___ SOURCE MATERIAL
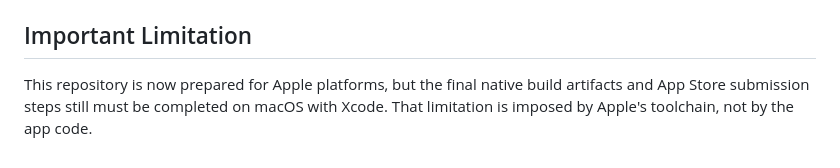
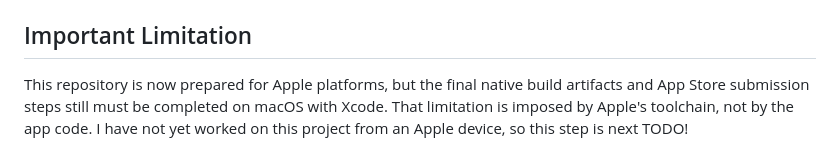
Before and after one commit to JustinSRao/Flashcards, a Markdown page: README.md, the part around the change. GitHub-like rendering.

Commit message:
Update limitation note for Apple platform preparation
Added a note about working on the project from an Apple device as a next TODO.

```diff
--- a/README.md
+++ b/README.md
@@ -203,4 +203,4 @@ The only architectural difference is where data lives depending on runtime.
 
 ## Important Limitation
 
-This repository is now prepared for Apple platforms, but the final native build artifacts and App Store submission steps still must be completed on macOS with Xcode. That limitation is imposed by Apple's toolchain, not by the app code.
+This repository is now prepared for Apple platforms, but the final native build artifacts and App Store submission steps still must be completed on macOS with Xcode. That limitation is imposed by Apple's toolchain, not by the app code. I have not yet worked on this project from an Apple device, so this step is next TODO!
```
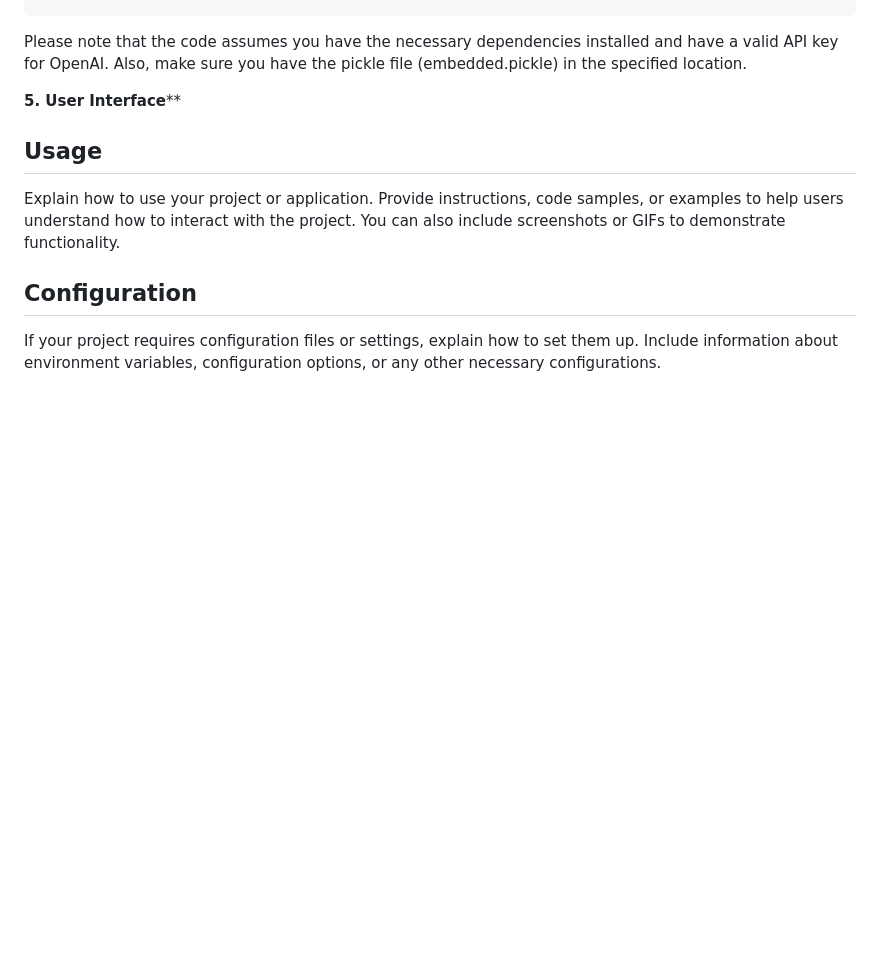
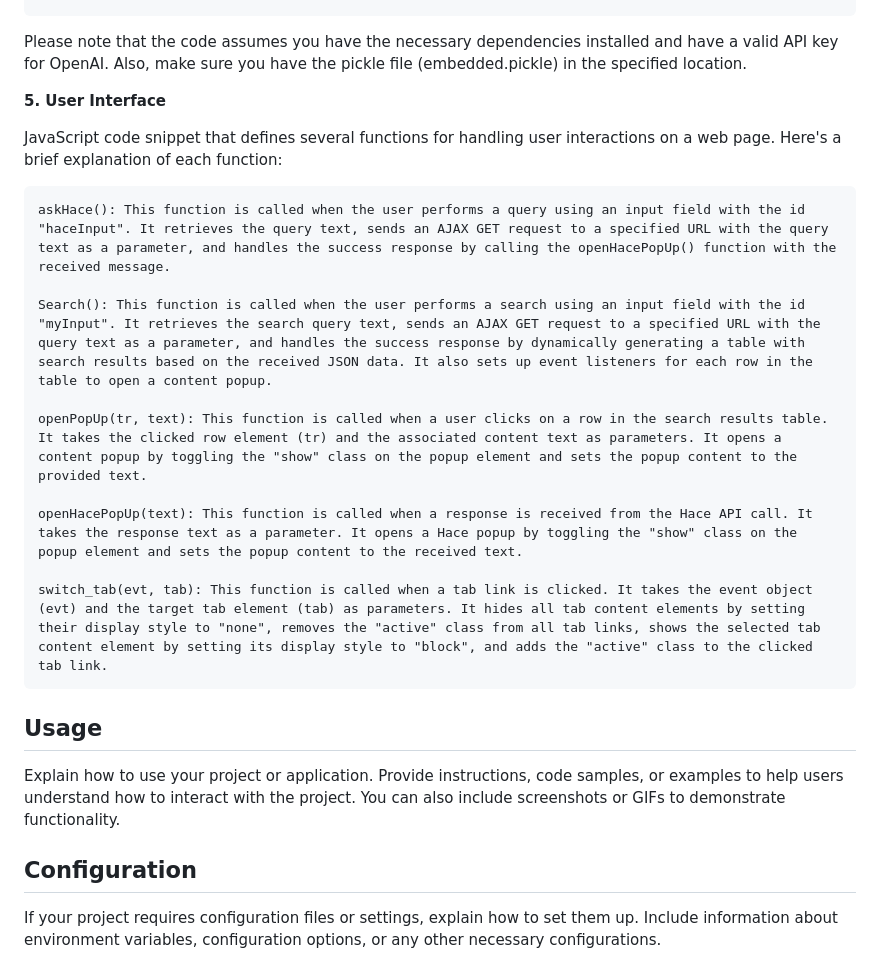
Before and after one commit to Geo4367/Project_HACE, a Markdown page: README.md, the part around the change. Rendered like a GitHub page; blank space fills up the shorter version.

```diff
--- a/README.md
+++ b/README.md
@@ -162,7 +162,19 @@ Here's how the code works:
 
 Please note that the code assumes you have the necessary dependencies installed and have a valid API key for OpenAI. Also, make sure you have the pickle file (embedded.pickle) in the specified location.
 
-**5. User Interface****
+**5. User Interface**
+
+JavaScript code snippet that defines several functions for handling user interactions on a web page. Here's a brief explanation of each function:
+
+    askHace(): This function is called when the user performs a query using an input field with the id "haceInput". It retrieves the query text, sends an AJAX GET request to a specified URL with the query text as a parameter, and handles the success response by calling the openHacePopUp() function with the received message.
+
+    Search(): This function is called when the user performs a search using an input field with the id "myInput". It retrieves the search query text, sends an AJAX GET request to a specified URL with the query text as a parameter, and handles the success response by dynamically generating a table with search results based on the received JSON data. It also sets up event listeners for each row in the table to open a content popup.
+
+    openPopUp(tr, text): This function is called when a user clicks on a row in the search results table. It takes the clicked row element (tr) and the associated content text as parameters. It opens a content popup by toggling the "show" class on the popup element and sets the popup content to the provided text.
+
+    openHacePopUp(text): This function is called when a response is received from the Hace API call. It takes the response text as a parameter. It opens a Hace popup by toggling the "show" class on the popup element and sets the popup content to the received text.
+
+    switch_tab(evt, tab): This function is called when a tab link is clicked. It takes the event object (evt) and the target tab element (tab) as parameters. It hides all tab content elements by setting their display style to "none", removes the "active" class from all tab links, shows the selected tab content element by setting its display style to "block", and adds the "active" class to the clicked tab link.
 
 
 ## Usage
```
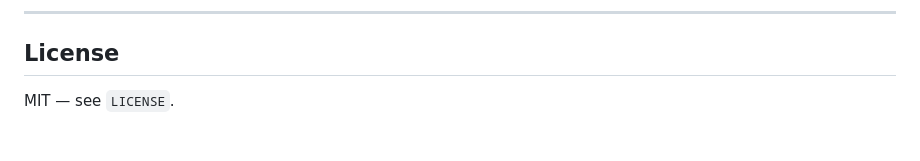
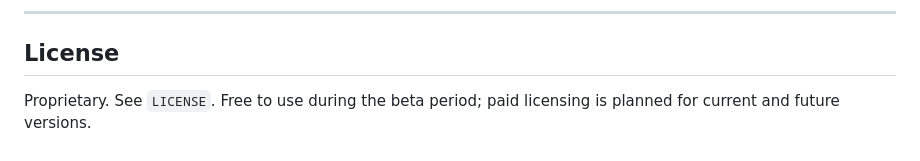
Before and after one commit to smsaree3-svg/trexpanda, a Markdown page: README.md, the part around the change. Rendered like a GitHub page.

Commit message:
Change license from MIT to proprietary
Updated license information to reflect proprietary status and beta usage terms.

```diff
--- a/README.md
+++ b/README.md
@@ -258,4 +258,4 @@ to build it out next.
 
 ## License
 
-MIT — see `LICENSE`.
+Proprietary. See `LICENSE`. Free to use during the beta period; paid licensing is planned for current and future versions.
```
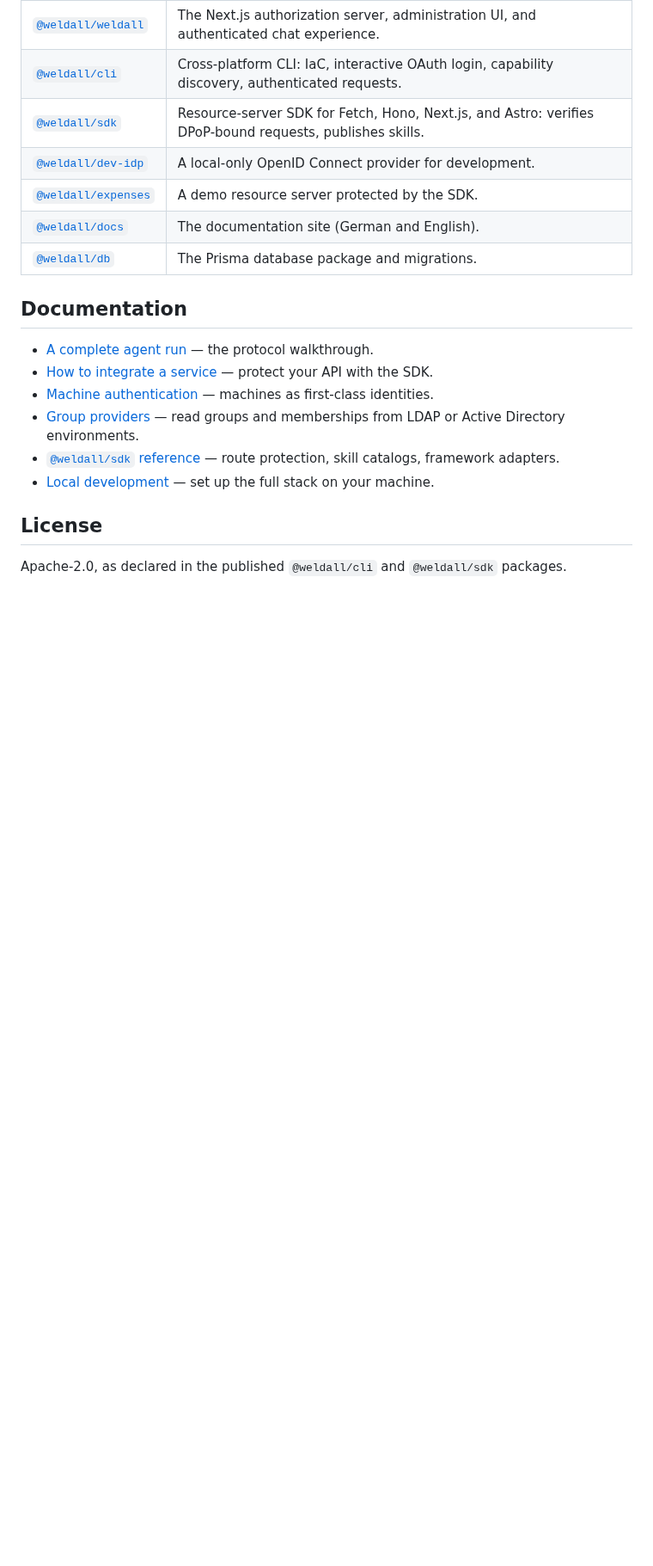
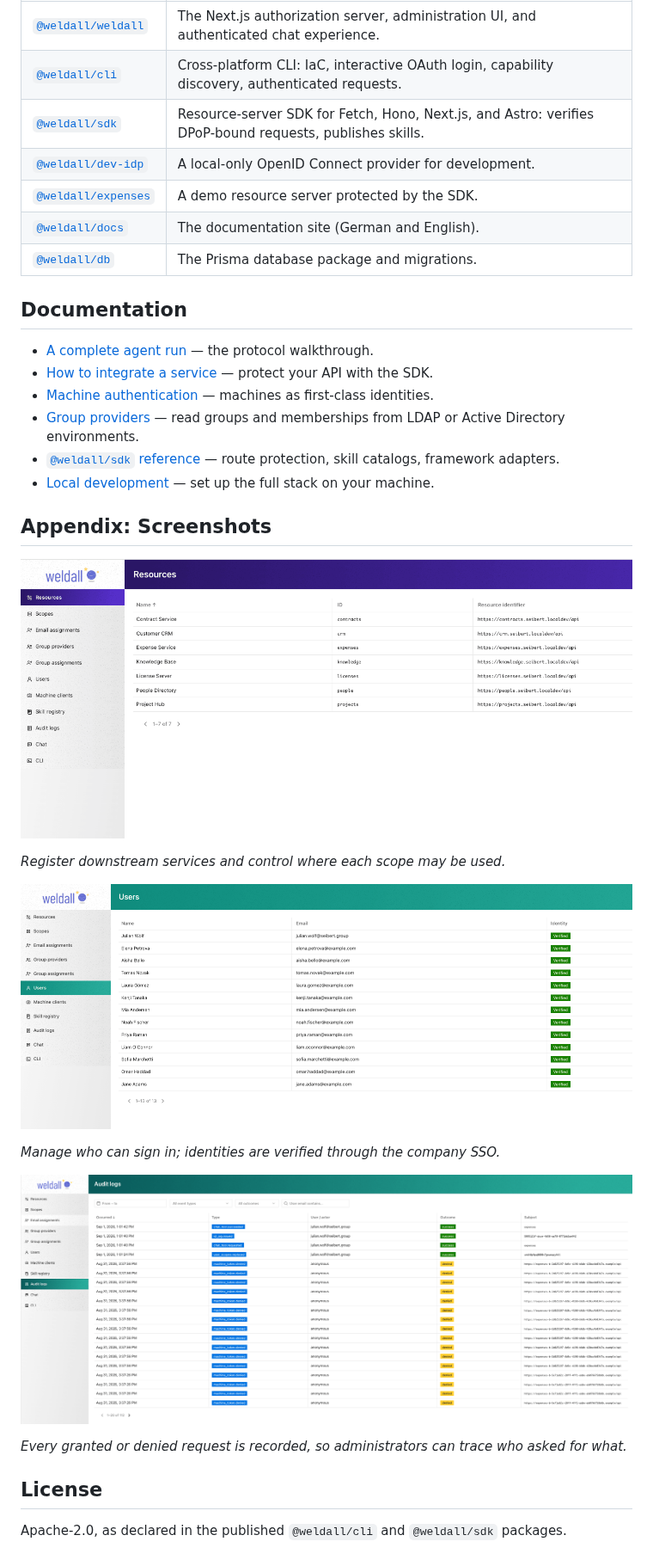
Before and after one commit to seibert-external/weldall, a Markdown page: README.md, the part around one of its changes. Shown at 86% size. Drawn GitHub-style; pictures changed too: docs/assets/screenshot-audit.png (added), docs/assets/screenshot-resources.png (added), docs/assets/screenshot-users.png (added); blank space fills up the shorter version.

```diff
--- a/README.md
+++ b/README.md
@@ -141,6 +133,20 @@ Every request requires an absolute HTTPS URL and at least one `--scope`; the CLI
 - [`@weldall/sdk` reference](packages/sdk/README.md) — route protection, skill catalogs, framework adapters.
 - [Local development](apps/docs/) — set up the full stack on your machine.
 
+## Appendix: Screenshots
+
+![Resource registry](docs/assets/screenshot-resources.png)
+
+_Register downstream services and control where each scope may be used._
+
+![Users](docs/assets/screenshot-users.png)
+
+_Manage who can sign in; identities are verified through the company SSO._
+
+![Audit logs](docs/assets/screenshot-audit.png)
+
+_Every granted or denied request is recorded, so administrators can trace who asked for what._
+
 ## License
 
 Apache-2.0, as declared in the published `@weldall/cli` and `@weldall/sdk` packages.
```
Also changed, not shown: other parts of README.md (+12 -20 lines), docs/assets/screenshot-skills.png (added), docs/assets/weldall-chat.gif (added), docs/assets/weldall.png (added).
______
Whenever a line of the data above includes the word "users", copy that line.

RESULT OF THIS TASK:
Before and after one commit to seibert-external/weldall, a Markdown page: README.md, the part around one of its changes. Shown at 86% size. Drawn GitHub-style; pictures changed too: docs/assets/screenshot-audit.png (added), docs/assets/screenshot-resources.png (added), docs/assets/screenshot-users.png (added); blank space fills up the shorter version.
+![Users](docs/assets/screenshot-users.png)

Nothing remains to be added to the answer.